The required result is every line of the records that includes "console".
-- EXTRACTED ENTRIES follows --
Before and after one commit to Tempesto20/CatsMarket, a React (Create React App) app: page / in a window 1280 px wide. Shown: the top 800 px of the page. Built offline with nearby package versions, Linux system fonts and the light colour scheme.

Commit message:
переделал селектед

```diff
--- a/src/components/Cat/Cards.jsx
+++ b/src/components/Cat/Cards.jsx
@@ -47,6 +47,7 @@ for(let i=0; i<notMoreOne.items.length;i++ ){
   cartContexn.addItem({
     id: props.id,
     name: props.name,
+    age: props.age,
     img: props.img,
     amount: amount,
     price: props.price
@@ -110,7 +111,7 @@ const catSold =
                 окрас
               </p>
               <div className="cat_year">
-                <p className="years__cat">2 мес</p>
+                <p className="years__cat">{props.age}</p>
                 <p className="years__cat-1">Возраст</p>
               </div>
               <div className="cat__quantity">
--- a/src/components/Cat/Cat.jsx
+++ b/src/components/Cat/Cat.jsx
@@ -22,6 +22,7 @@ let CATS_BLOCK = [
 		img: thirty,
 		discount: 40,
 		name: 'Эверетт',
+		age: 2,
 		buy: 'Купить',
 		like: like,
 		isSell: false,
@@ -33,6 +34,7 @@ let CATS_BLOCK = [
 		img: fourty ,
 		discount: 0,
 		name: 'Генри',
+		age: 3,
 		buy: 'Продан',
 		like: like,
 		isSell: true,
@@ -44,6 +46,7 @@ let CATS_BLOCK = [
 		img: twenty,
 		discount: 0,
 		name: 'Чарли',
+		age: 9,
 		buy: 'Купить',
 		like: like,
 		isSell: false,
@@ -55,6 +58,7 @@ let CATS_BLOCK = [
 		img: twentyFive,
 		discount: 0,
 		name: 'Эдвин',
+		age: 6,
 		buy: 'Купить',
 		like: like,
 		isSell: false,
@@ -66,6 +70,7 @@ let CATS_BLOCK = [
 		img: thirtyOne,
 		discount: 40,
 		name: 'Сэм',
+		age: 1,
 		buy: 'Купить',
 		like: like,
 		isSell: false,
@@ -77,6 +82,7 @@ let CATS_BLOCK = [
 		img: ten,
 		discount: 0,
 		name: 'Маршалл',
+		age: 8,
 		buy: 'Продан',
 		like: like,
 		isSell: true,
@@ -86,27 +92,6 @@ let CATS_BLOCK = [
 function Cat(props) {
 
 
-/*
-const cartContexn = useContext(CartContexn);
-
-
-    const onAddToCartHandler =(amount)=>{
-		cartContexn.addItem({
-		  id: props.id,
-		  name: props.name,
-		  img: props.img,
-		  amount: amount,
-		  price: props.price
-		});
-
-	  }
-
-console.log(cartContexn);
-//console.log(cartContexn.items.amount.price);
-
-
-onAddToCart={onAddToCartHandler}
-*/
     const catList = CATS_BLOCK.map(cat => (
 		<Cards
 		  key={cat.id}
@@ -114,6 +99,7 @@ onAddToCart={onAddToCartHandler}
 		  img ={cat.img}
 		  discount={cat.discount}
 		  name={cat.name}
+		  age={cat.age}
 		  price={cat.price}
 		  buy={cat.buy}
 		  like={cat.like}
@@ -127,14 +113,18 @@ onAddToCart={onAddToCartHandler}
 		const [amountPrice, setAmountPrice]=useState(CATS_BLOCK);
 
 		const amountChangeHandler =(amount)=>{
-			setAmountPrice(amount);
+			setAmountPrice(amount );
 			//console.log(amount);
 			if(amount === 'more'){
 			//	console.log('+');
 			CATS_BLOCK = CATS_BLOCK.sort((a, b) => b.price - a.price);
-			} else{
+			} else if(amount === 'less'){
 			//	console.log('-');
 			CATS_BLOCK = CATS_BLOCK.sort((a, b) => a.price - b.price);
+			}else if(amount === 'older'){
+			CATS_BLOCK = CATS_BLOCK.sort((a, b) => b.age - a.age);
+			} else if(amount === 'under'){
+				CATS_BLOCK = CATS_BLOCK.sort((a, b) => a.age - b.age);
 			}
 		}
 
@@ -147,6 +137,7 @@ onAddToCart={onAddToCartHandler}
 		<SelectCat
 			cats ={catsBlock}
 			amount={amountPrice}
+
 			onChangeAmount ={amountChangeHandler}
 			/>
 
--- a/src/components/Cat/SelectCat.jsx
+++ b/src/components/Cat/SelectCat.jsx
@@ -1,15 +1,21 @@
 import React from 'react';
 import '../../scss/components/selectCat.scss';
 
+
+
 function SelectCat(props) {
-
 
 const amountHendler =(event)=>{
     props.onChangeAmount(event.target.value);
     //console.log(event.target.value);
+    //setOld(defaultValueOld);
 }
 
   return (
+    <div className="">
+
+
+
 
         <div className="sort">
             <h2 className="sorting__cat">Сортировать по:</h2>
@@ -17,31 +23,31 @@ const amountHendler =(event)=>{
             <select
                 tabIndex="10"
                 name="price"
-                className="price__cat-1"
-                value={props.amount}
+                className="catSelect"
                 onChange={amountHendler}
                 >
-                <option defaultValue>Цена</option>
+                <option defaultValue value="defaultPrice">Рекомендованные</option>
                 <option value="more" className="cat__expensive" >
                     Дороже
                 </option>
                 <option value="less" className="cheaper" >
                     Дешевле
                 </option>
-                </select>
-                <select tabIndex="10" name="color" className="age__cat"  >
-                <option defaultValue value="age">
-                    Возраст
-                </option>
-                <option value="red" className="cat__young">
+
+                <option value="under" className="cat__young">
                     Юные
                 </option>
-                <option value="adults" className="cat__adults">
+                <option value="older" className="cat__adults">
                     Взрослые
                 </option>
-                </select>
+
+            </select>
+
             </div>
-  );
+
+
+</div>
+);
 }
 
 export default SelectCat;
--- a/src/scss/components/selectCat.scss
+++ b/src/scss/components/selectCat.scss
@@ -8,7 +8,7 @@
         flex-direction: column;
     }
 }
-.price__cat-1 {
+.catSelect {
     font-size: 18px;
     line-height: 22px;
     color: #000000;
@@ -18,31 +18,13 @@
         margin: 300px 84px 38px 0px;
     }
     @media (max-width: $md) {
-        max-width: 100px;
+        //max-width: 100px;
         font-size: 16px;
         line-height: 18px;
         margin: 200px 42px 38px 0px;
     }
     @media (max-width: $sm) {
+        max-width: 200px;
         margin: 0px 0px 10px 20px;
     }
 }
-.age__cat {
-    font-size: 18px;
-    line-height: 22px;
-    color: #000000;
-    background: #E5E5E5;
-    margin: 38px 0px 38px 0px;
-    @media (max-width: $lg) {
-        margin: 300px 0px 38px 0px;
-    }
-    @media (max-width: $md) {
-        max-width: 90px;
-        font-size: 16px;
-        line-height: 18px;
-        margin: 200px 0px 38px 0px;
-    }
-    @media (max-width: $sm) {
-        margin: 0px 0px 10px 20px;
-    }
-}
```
-- EXTRACTED ENTRIES concluded --
-- EXTRACTED ENTRIES follows --
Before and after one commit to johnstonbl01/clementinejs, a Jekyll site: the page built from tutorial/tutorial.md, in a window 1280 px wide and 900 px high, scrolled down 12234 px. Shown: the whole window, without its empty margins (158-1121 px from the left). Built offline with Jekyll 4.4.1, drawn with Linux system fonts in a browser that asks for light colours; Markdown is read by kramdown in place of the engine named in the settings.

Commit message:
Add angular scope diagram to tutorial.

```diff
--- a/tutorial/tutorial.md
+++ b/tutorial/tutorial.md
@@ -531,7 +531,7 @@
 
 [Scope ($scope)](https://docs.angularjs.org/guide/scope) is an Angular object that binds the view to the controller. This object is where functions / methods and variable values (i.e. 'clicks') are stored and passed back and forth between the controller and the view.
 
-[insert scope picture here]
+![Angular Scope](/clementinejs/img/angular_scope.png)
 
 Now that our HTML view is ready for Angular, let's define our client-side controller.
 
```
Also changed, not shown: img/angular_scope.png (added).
-- EXTRACTED ENTRIES concluded --
WORKED SOLUTION
-console.log(cartContexn);
-//console.log(cartContexn.items.amount.price);
 			//console.log(amount);
 			//	console.log('+');
 			//	console.log('-');
     //console.log(event.target.value);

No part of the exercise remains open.